Overall, it can be concluded that the model relatively successfully reproduces the drainage patterns observed in the real process. Because the model is fast, it is possible to study a multitude of both quasi-stationary and dynamic cases of interest. The operating point of the hearth was found to be robust, so the dynamic response to short disturbances usually brought the hearth back to its original state in five taps. This indicates that the important features of the fluid mechanics have been captured relatively well. The model has been able to explain why taps in the reference furnace often show no slag delay (i.e., both liquids start flowing simultaneously) and why negative slag delays are clearly more frequent than positive ones (the latter ones usually being the result of longer inter-cast periods). The model also explains why taps that start with slow iron flow only (clearly below the production rate) may still drain slag after a few minutes, even though the iron level rises: the pressure loss in the iron flow in front of the taphole is sufficient to bend the iron-slag interface down to let out also slag. It has also been demonstrated that the slow initial outflow of iron in taps that start with slag is a result of two factors associated with a low iron level: the narrow path through which iron has to flow (cf. Figure 2) increases the velocity and therefore the pressure loss, and the head difference (i.e., \( - g\rho_{\text{ir}} z_{\text{ir}} \) in Eq. [4]), which decreases the driving pressure difference imposing the flow. Furthermore, it has been demonstrated that the conditions at the entrance of the taphole can explain why asymmetry arises in the draining of slag from two alternating tapholes, without the occurrence of impermeable zones in the more central parts of the dead man.

Naturally, some challenges still remain to be tackled in the model. One is that there is a number of model parameters that have simply been given “suitable” values without a solid theoretical or practical justification. In experimenting with the parameters, it was found that similar drainage patterns could be obtained for different combinations of the model parameter values. Thus, another set of parameter values than those used in the present work may be more appropriate. A complication in the verification of the model is the large variations in the drainage observed in the real process. Obviously, many stochastic matters influence the outflows. For instance, viscous fingering[35] is known to play a role in the final phases of slag drainage, and may make taps much shorter than expected based on the overall liquid levels.

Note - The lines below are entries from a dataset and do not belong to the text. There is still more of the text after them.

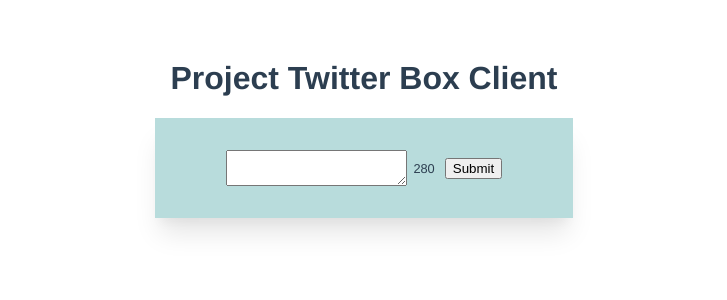
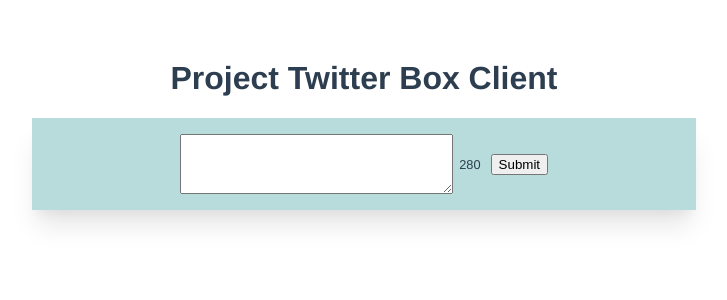
Before and after one commit to romansenin/Twitter-Box-Client, a Vue app: page / in a window 1280 px wide. Shown: the top 300 px of the page, without its empty margins (276-1003 px from the left). Built offline with nearby package versions, Linux system fonts and the light colour scheme; what vue-tailwind would draw is missing.

Commit message:
tweaked some styling

```diff
--- a/src/components/HelloWorld.vue
+++ b/src/components/HelloWorld.vue
@@ -51,9 +51,10 @@
 <!-- Add "scoped" attribute to limit CSS to this component only -->
 <style scoped>
 .box {
-  width: 33%;
+  width: 50%;
   background-color: #b8dcdc;
-  height: 100px;
+  /* height: 100px; */
+  padding: 1em;
   margin: 0 auto 1em auto;
   display: flex;
   justify-content: center;
@@ -64,6 +65,8 @@
 
 .box textarea {
   margin-right: 0.5em;
+  height: 4em;
+  width: 20em;
 }
 
 .chars-left {
```
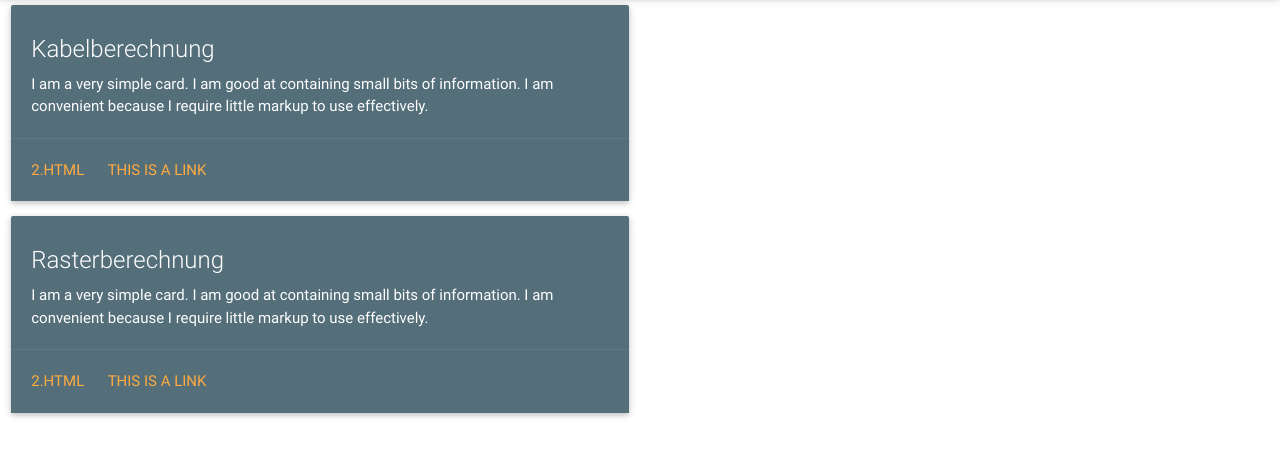
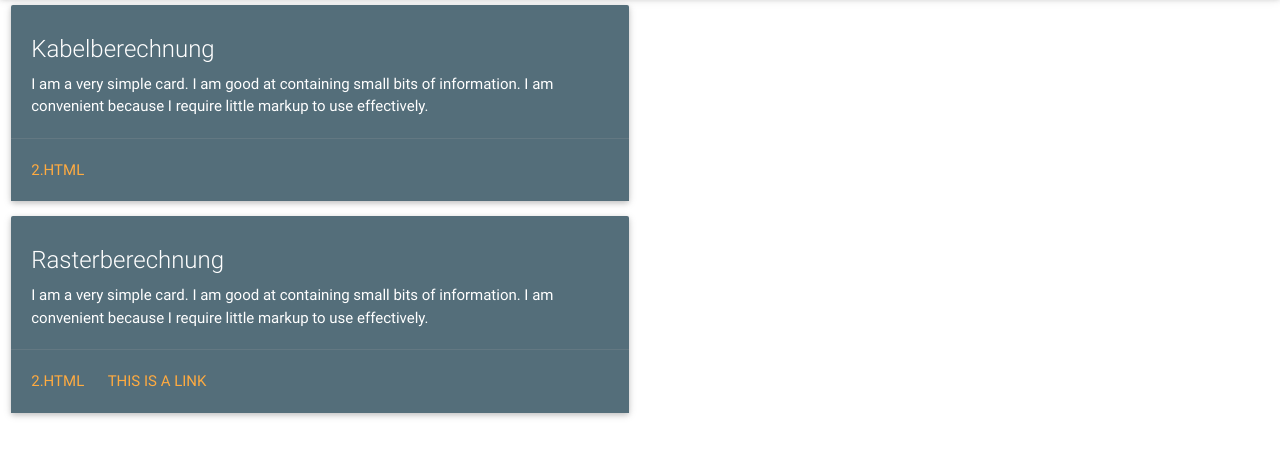
Before and after one commit to firemanho/eletools.github.io, a plain HTML site: page index.html in a window 1280 px wide. Shown: the part 67-524 px from the top of the page. Drawn offline with nearby package versions, Linux system fonts and the light colour scheme.

Commit message:
remove second link on cards

```diff
--- a/index.html
+++ b/index.html
@@ -34,7 +34,6 @@
 					</div>
 					<div class="card-action">
 						<a href="2.html">2.html</a>
-						<a href="#">This is a link</a>
 					</div>
 				</div>
 				<div class="card blue-grey darken-1">
@@ -44,8 +43,8 @@
 						I am convenient because I require little markup to use effectively.</p>
 					</div>
 					<div class="card-action">
-						<a href="2.html">2.html</a>
-						<a href="#">This is a link</a>
+						<a href="2.html">2.html</a>						<a
+href="#">This is a link</a>
 					</div>
 				</div>
 			</div>
```
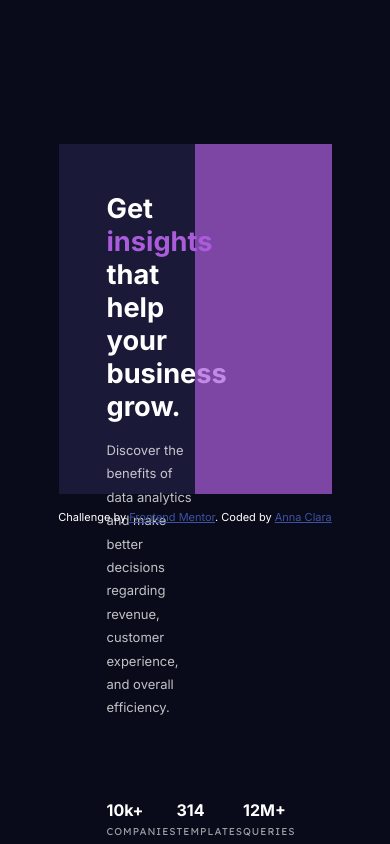
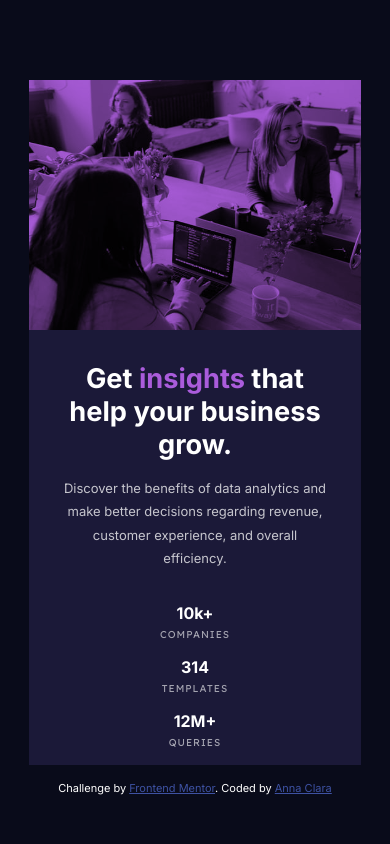
Before and after one commit to annaclaraf/stats-preview-card-component, a plain HTML site: page index.html in a window 390 px wide. Drawn offline with Linux system fonts and the light colour scheme.

Commit message:
add parte responsiva

```diff
--- a/style.css
+++ b/style.css
@@ -7,13 +7,11 @@
 body {
     background-color: hsl(233, 47%, 7%);
     font-family: 'Inter', sans-serif;
-    /*font-family: 'Lexend Deca', sans-serif;*/
 }
 
 .container {
     display:flex;
     max-width: 70%;
-    height: 350px;
     margin: 0 auto;
     margin-top: 9rem;
 }
@@ -22,7 +20,6 @@ body {
     background-color: hsl(244, 38%, 16%);
     width: 50%;
     height: 100%;
-
 }
 
 .descricao {
@@ -66,12 +63,45 @@ strong{
 }
 
 .image {
-    background-color:hsla(277, 64%, 61%, 0.719);
+    background-image: url("./images/image-header-desktop.jpg");
+    background-color:rgba(170, 92, 219);
+    background-blend-mode: multiply;
+    background-repeat:round;
     width: 50%;
+}
+
+
+@media (max-width: 800px) {
+    .container{
+        flex-direction:column-reverse;
+        margin-top: 5rem;
+        max-width: 85%;
+    }
+
+    .card{
+        width: 100%;
+    }
+
+    .descricao {
+        text-align: center;
+        width: 80%;
+        margin: 2rem auto ;
+    }
+
+    .info{
+        display: block;
+        width: 80%;
+        margin: 0 auto;
+    }
+
+    .info div{
+        text-align: center;
+        margin: 1rem;
+    }
+
+    .image {
+        width: 100%;
+        height: 250px;
+    }
 
 }
- img {
-    opacity: 0.5;
-    width: 100%;
-    height: 100%;
- }
```
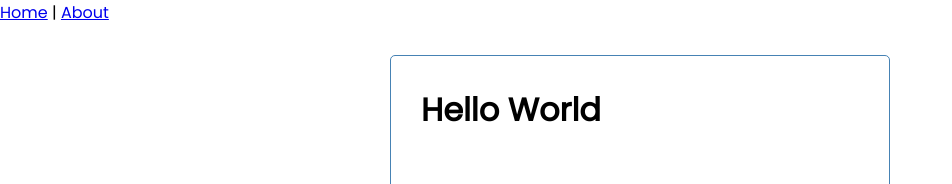
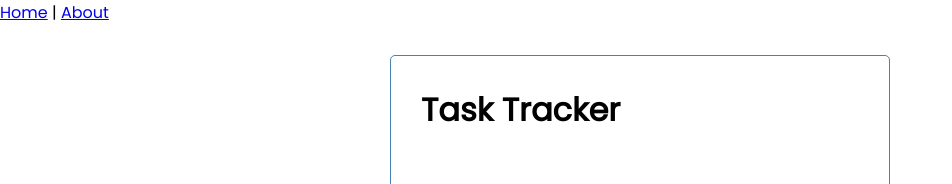
Before and after one commit to samgrat/vue-demo, a Vue app: page / in a window 1280 px wide. Shown: the top 184 px of the page, without its empty margins (0-952 px from the left). Built offline with nearby package versions, Linux system fonts and the light colour scheme.

Commit message:
[0.3.0] Add Header, mod HomeView

```diff
--- /dev/null
+++ b/src/components/Header.vue
@@ -0,0 +1,21 @@
+<template>
+    <header>
+        <h1>Task Tracker</h1>
+    </header>
+</template>
+
+<script>
+
+export default {
+        name: 'Header'
+    }
+</script>
+
+<style>
+    header {
+        display: flex;
+        justify-content: space-between;
+        align-items: center;
+        margin-bottom: 20px;
+    }
+</style>
--- a/src/views/HomeView.vue
+++ b/src/views/HomeView.vue
@@ -1,15 +1,17 @@
 <template>
   <div class="container">
-    <h1>Hello World</h1>
+    <Header />
   </div>
 </template>
 
 <script lang="ts">
 import { defineComponent } from 'vue'
+import Header from '../components/Header.vue'
 
 export default defineComponent({
   name: 'HomeView',
   components: {
+    Header
   }
 })
 </script>
```
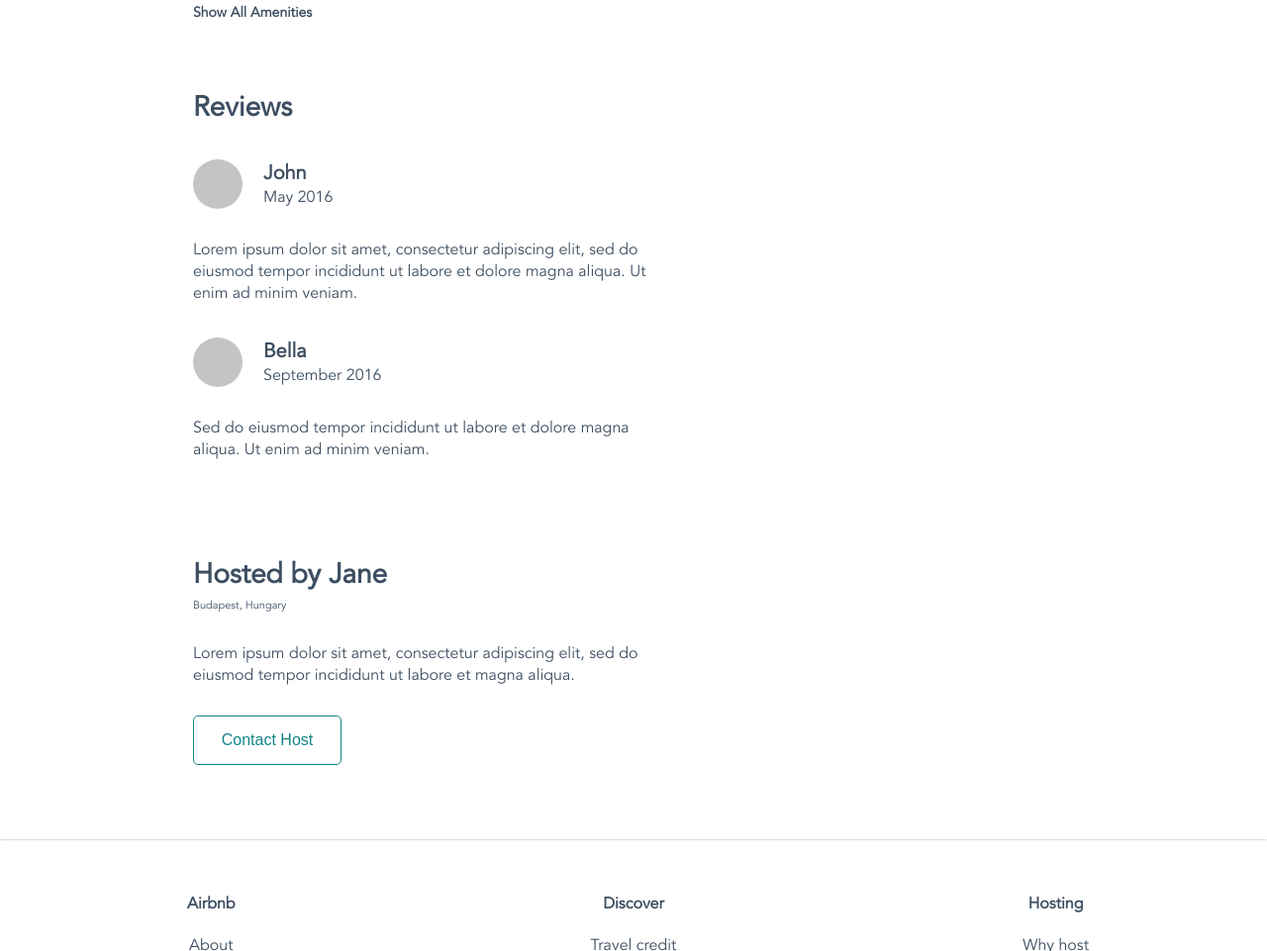
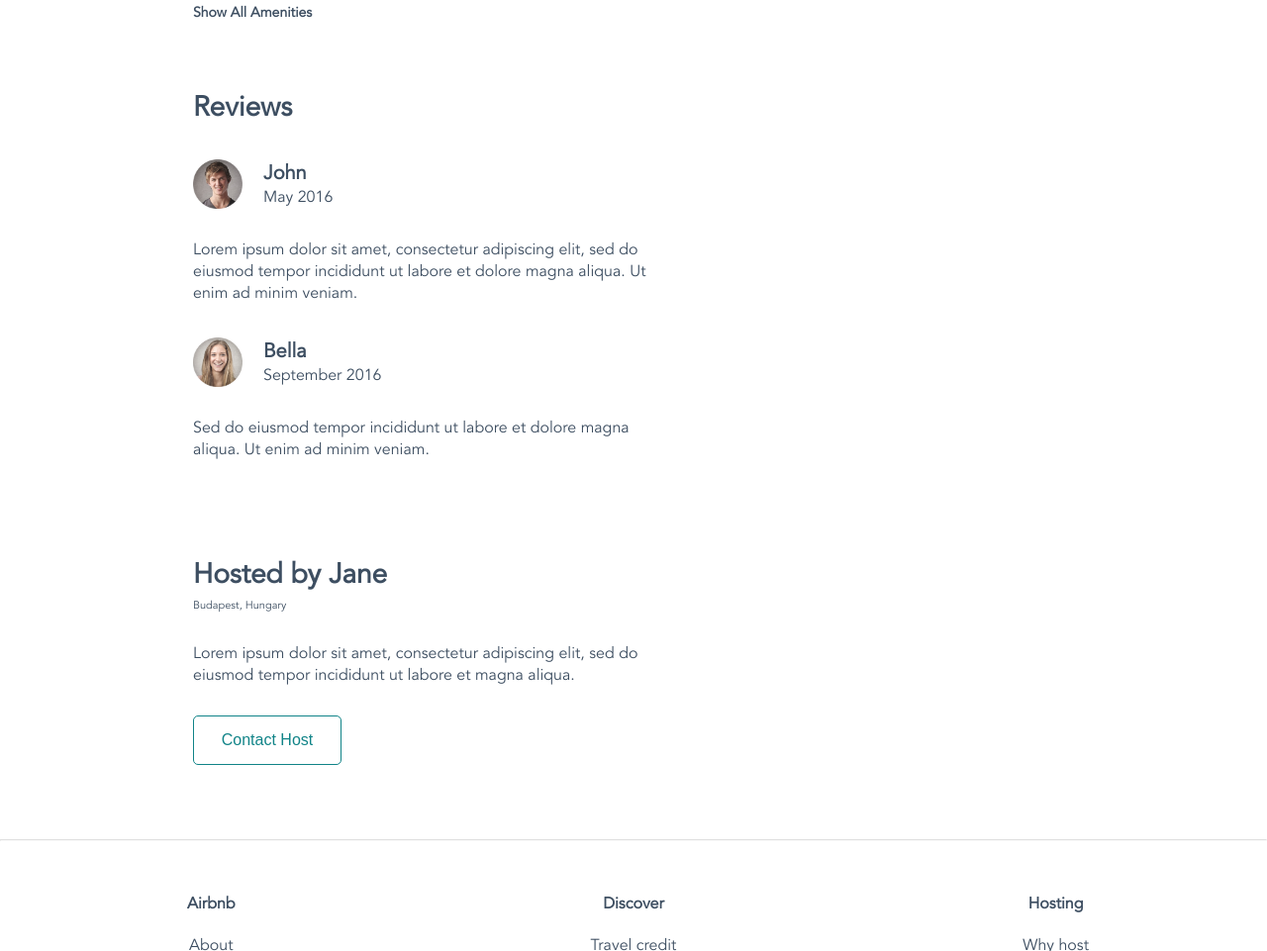
Before and after one commit to jhunt05/airbnb_listing, a plain HTML site: page src/index.html in a window 1280 px wide. Shown: the part 1110-2071 px from the top of the page at 99% size. Drawn offline with Linux system fonts and the light colour scheme; files whose address does not match are found by name.

Commit message:
users photo

```diff
--- a/src/index.html
+++ b/src/index.html
@@ -60,7 +60,9 @@
           <h2 class="main__small-heading">Reviews</h2>
           <div class="main__review">
             <div class="main__review-person">
-              <div class="main__review-photo"></div>
+              <div class="main__review-photo">
+                <img src="./images/user2.jpg" alt="user">
+              </div>
               <div class="main__review-info">
                 <span>John</span>
                 <span class="main__review-date">May 2016</span>
@@ -70,7 +72,9 @@
           </div>
           <div class="main__review">
             <div class="main__review-person">
-              <div class="main__review-photo"></div>
+              <div class="main__review-photo">
+                <img src="./images/user1.jpg" alt="user">
+              </div>
               <div class="main__review-info">
                 <span>Bella</span>
                 <span class="main__review-date">September 2016</span>
--- a/src/styles/style.scss
+++ b/src/styles/style.scss
@@ -163,6 +163,11 @@
       height: 50px;
       border-radius: 50%;
       margin-right: 21px;
+
+      & img {
+        width: inherit;
+        height: inherit;
+      }
     }
 
     &-info {
```
Also changed, not shown: src/images/user1.jpg (added), src/images/user2.jpg (added), src/styles/style.css, 1 other file.
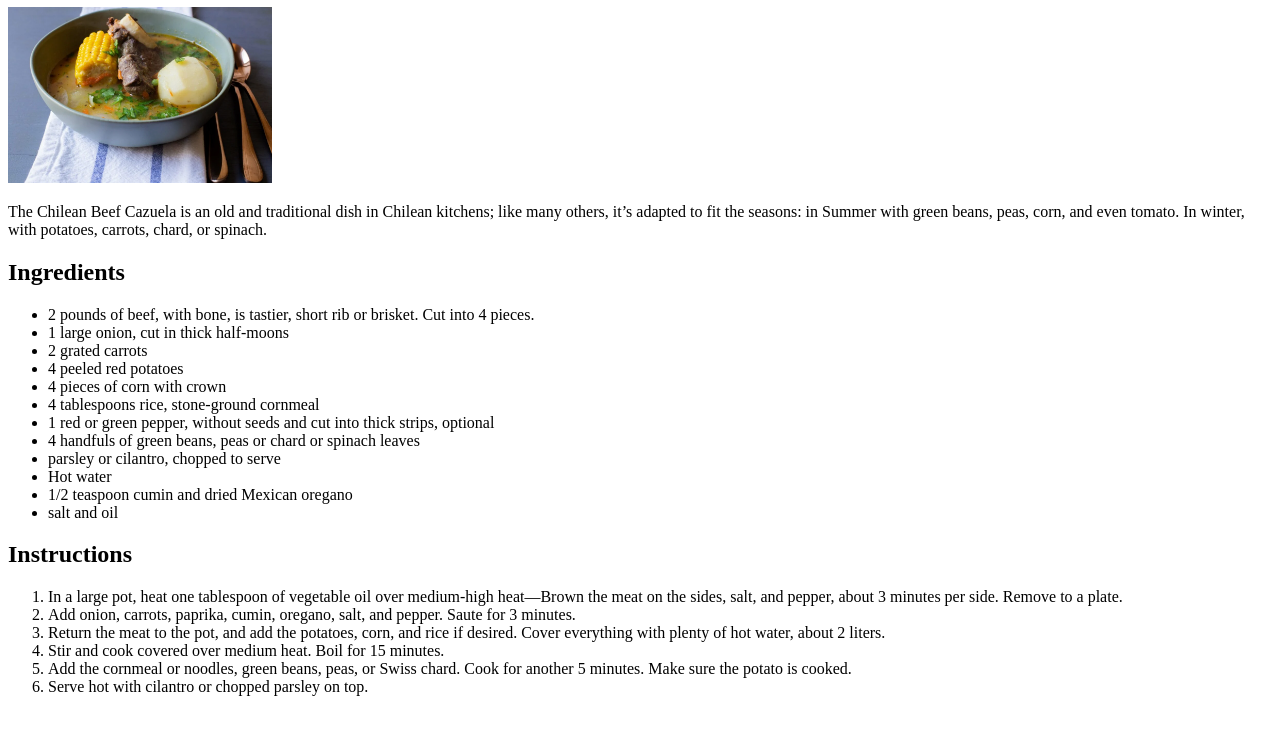
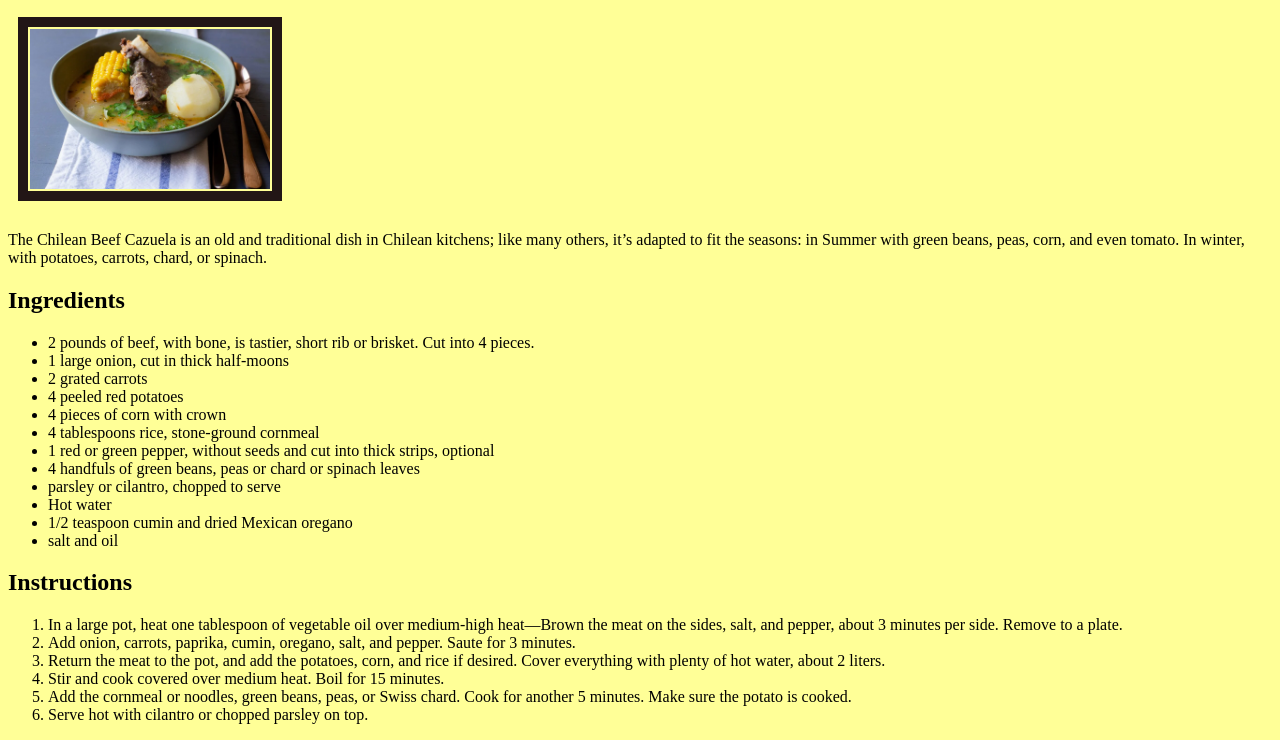
Before and after one commit to silvercrow31/odin-recipes, a plain HTML site: page recipes/cazuela.html in a window 1280 px wide. Shown: the part 73-813 px from the top of the page. Drawn offline with Linux system fonts and the light colour scheme.

Commit message:
Add style to recipes

```diff
--- a/recipes/cazuela.html
+++ b/recipes/cazuela.html
@@ -1,6 +1,7 @@
 <!DOCTYPE html>
 <html lang="en">
 <head>
+    <link rel="stylesheet" href="styles.css">
     <meta charset="UTF-8">
     <meta name="viewport" content="width=device-width, initial-scale=1.0">
     <title>Cazuela</title>
--- /dev/null
+++ b/recipes/styles.css
@@ -0,0 +1,10 @@
+
+* {
+    box-sizing: border-box;
+    background-color: rgb(255, 255, 151);
+}
+img {
+    border: 10px solid rgb(34, 22, 22);
+    padding: 2px;
+    margin: 10px;
+}
```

Another problem is that the outflows rates of iron and slag are not available in many plants, and where available, at least the slag measurement is inaccurate and difficult to calibrate. Likewise, the liquid levels cannot be measured directly, and indirect techniques, such as emf and strain gauges,[36] are susceptible to noise and drift, which makes it hard to verify the model’s results.

The general findings and the drawbacks noted above indicate some directions for future work. The mismatch between the observed and simulated outflows that occurred in certain situations could be addressed by revising the formulation of the pressure-loss equations, and particularly those concerning the entrance loss. Since the drainage patterns in the reference furnace were sometimes found to show gradual changes,[22,34] it would be natural to develop the model to automatically adapt to the observed drainage patterns and in this way provide a physical on-line explanation of the hearth state. Another interesting application of the model is to use it for finding ways to balance the outflows if asymmetric taps occur. In furnaces with a high sump depth, the model could also be extended to consider a possible floating of the dead man by a simple revision of the liquid-level equations.[10,12] Finally, if the model is applied to furnaces using overlapping taps, the logical conditions concerning the shifts between the number of phases being drained should be revised.